# Task directions
Once you have checked each line below, report only the number of lines that contain the word "active".

# Given information
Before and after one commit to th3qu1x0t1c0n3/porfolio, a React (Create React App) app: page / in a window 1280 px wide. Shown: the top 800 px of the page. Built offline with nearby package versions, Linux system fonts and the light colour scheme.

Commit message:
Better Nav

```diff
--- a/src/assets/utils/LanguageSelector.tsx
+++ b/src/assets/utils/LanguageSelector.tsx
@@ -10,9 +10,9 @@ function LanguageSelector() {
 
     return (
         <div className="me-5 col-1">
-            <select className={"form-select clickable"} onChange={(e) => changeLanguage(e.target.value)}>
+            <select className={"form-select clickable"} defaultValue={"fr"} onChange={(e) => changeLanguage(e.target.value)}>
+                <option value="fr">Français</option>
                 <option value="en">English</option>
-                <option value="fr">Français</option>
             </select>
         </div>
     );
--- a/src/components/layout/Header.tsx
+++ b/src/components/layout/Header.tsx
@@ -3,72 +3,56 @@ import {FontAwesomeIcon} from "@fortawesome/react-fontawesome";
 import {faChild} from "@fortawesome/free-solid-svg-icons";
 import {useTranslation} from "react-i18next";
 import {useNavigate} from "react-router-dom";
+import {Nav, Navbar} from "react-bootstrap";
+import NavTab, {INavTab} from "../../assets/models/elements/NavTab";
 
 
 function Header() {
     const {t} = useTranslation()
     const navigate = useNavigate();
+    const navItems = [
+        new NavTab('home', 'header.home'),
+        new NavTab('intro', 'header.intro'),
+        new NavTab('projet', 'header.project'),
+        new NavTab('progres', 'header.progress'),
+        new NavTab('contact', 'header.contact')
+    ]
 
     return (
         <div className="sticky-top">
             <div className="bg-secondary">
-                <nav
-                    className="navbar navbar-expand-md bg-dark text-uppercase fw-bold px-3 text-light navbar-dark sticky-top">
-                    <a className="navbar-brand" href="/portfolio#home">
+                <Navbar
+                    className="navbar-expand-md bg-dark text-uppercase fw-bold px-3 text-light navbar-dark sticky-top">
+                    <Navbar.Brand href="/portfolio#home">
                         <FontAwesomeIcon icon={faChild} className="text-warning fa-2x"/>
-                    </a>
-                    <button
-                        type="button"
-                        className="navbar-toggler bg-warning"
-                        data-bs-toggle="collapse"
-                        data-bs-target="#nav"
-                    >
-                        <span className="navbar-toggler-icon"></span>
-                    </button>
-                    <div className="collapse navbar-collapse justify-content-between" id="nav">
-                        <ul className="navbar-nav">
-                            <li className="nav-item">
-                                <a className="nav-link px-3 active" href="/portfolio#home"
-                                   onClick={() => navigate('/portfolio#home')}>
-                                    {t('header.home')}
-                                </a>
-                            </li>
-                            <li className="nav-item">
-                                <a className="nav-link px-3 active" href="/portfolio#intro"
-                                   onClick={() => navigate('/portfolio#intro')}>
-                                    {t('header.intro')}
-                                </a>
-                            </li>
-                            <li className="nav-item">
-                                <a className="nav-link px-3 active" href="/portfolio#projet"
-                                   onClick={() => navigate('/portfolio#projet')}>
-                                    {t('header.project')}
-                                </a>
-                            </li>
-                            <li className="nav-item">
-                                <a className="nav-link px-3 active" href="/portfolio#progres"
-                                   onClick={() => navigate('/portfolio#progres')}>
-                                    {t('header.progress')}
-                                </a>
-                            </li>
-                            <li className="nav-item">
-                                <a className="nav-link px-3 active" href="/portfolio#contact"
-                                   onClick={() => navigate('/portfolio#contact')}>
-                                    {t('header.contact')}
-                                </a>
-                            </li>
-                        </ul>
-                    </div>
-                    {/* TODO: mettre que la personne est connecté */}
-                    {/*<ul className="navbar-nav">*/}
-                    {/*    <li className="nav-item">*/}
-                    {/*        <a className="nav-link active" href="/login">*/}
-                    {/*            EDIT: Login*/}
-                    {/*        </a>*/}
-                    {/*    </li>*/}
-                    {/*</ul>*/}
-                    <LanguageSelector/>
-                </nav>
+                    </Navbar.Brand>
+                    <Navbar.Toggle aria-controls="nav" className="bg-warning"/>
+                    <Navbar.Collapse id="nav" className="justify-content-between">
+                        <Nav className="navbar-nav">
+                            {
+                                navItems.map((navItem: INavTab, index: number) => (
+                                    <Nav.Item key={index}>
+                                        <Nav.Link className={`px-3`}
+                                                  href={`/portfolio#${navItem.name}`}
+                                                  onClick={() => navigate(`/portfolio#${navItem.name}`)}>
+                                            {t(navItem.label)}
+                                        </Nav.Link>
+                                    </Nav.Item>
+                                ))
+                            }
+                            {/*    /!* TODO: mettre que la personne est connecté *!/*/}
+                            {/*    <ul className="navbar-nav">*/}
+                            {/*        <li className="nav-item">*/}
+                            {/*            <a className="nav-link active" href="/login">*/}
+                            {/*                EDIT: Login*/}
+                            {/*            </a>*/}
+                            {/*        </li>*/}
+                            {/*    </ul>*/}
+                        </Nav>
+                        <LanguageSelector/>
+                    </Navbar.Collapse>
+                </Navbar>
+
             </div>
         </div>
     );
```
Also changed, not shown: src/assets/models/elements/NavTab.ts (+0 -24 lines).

# Written answer
7